What strikes me about this combination is that aside from “technology” all these words come from the realm of the traditional humanities. “All” we’re adding is technology: But technology changes things in a potentially dramatic way—whether it’s a positive or negative way depends on how the technology is used, of course. Nevertheless, technology can potentially change how we experience or process knowledge; it can change the way we teach and research; it can change the way we publish and disseminate knowledge. Technology forces us to be interdisciplinary: For example, some research projects may require historians, literary scholars, graphic artists, and computer programmers.
Technology also redefines for the humanities what it means to say “include”: For example, we can use technology to make contact with people and sources of information, such as in archives and databases, in multiple locations, simultaneously, any time of day or night. CLICK
Neil Fraistat suggests that instead of asking “What is the digital humanities,”2 we might ask, “What do you want from the digital humanities?” Or, to rephrase that, what does Faulkner Studies want from the digital humanities? CLICK
I think this is why I like the last of those four definitions, which can be rephrased as “We want to make stuff and use it to collaborate with others to connect with the public.” CLICK
Steve Railton’s several projects at the University of Virginia involving Faulkner are wonderful examples of that definition and what we as Faulkner scholars might want from the digital humanities. These projects include online sound recordings of Faulkner speaking, as well as mapping, timelines, and visualizing data. John Padgett’s William Faulkner on the Web is also an incredible resource for Faulkner scholars. Much of this material and its implications for Faulkner Studies will be discussed by the panelists today. CLICK
The integration of computer technologies with traditional humanities research, publishing, and teaching can “can help us imagine academic practices in new ways” (Sayers).3 This panel will give you at least a glimpse of what the digital humanities has and will offer to Faulkner scholarship. I hope it will inspire you to start your own project or contribute to a current one.
1All definitions taken from “How Do You Define DH?” A Day in the Life of the Digital Humanities, CenterNet, 2012.

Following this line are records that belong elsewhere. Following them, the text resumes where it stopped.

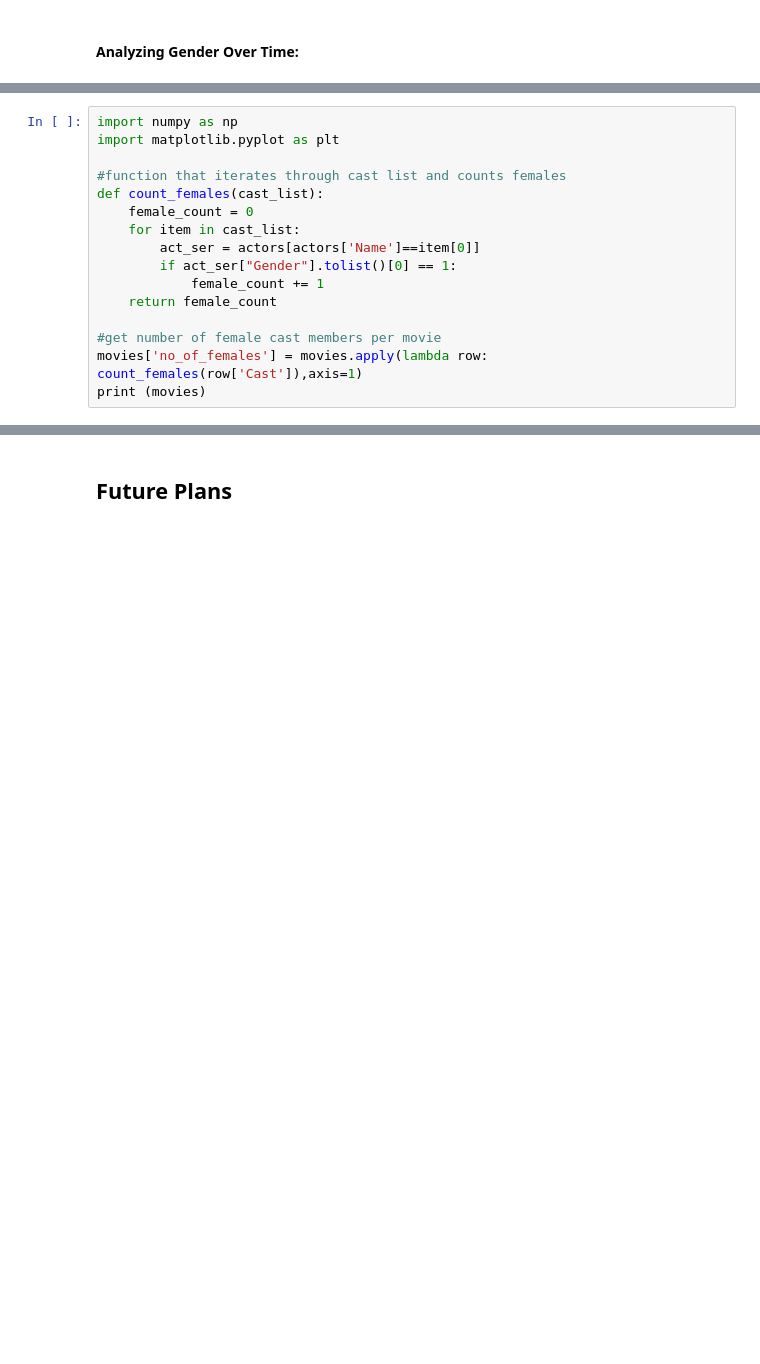
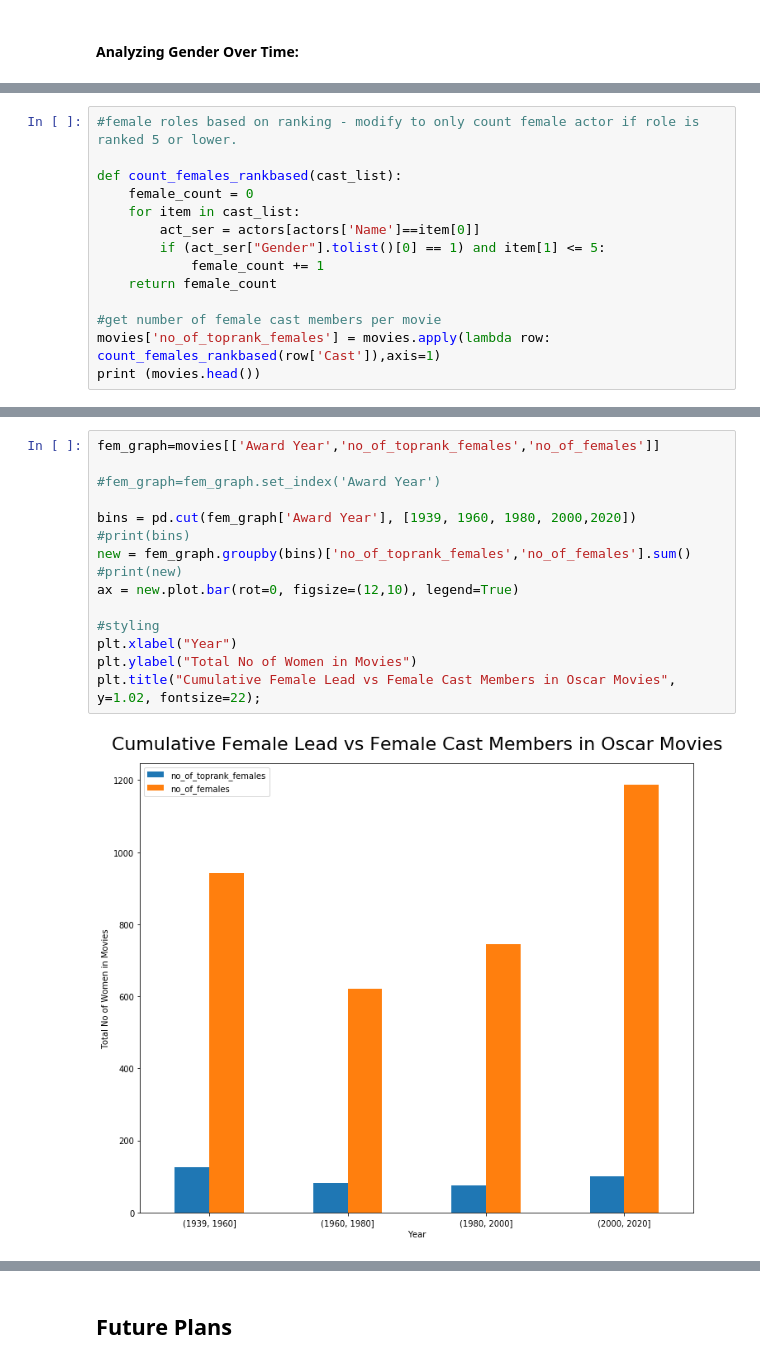
Before and after one commit to maitreyirajaram/oscar-awards-analysis, a Jupyter notebook: MovieAnalysis.ipynb, the cells around one changed output, grey strips where cells are left out. Drawn from its saved outputs; the diff is of its cells as text; blank space fills up the shorter version.

```diff
--- a/MovieAnalysis.ipynb
+++ b/MovieAnalysis.ipynb
@@ -91,19 +297,17 @@ tt0031381  [(Vivien Leigh, 10), (Clark Gable, 11), (Olivi...  4000000
 # %%
-import numpy as np
-import matplotlib.pyplot as plt
+#female roles based on ranking - modify to only count female actor if role is ranked 5 or lower.
 
-#function that iterates through cast list and counts females
-def count_females(cast_list):
+def count_females_rankbased(cast_list):
     female_count = 0
     for item in cast_list:
         act_ser = actors[actors['Name']==item[0]]
-        if act_ser["Gender"].tolist()[0] == 1:
+        if (act_ser["Gender"].tolist()[0] == 1) and item[1] <= 5:
             female_count += 1
     return female_count
 
 #get number of female cast members per movie
-movies['no_of_females'] = movies.apply(lambda row: count_females(row['Cast']),axis=1)
-print (movies)
+movies['no_of_toprank_females'] = movies.apply(lambda row: count_females_rankbased(row['Cast']),axis=1)
+print (movies.head())
 # %% [output]
                                   Title  \
 ID
@@ -124,0 +329,17 @@ tt7349662              3
+# %%
+fem_graph=movies[['Award Year','no_of_toprank_females','no_of_females']]
+
+#fem_graph=fem_graph.set_index('Award Year')
+
+bins = pd.cut(fem_graph['Award Year'], [1939, 1960, 1980, 2000,2020])
+#print(bins)
+new = fem_graph.groupby(bins)['no_of_toprank_females','no_of_females'].sum()
+#print(new)
+ax = new.plot.bar(rot=0, figsize=(12,10), legend=True)
+
+#styling
+plt.xlabel("Year")
+plt.ylabel("Total No of Women in Movies")
+plt.title("Cumulative Female Lead vs Female Cast Members in Oscar Movies", y=1.02, fontsize=22);
+# %% [output]
+[figure, added]
```
Also changed, not shown: parts of 28 cells of this notebook, 1 other file.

2Neil Fraistat, “The Question(s) of Digital Humanities,” MITH, University of Maryland, 7 Feb 2011.
3“Technology, Scholarship, and the Humanities: A Conversation with Jentery Sayers,” Simpson Center for the Humanities, 21 May 2012.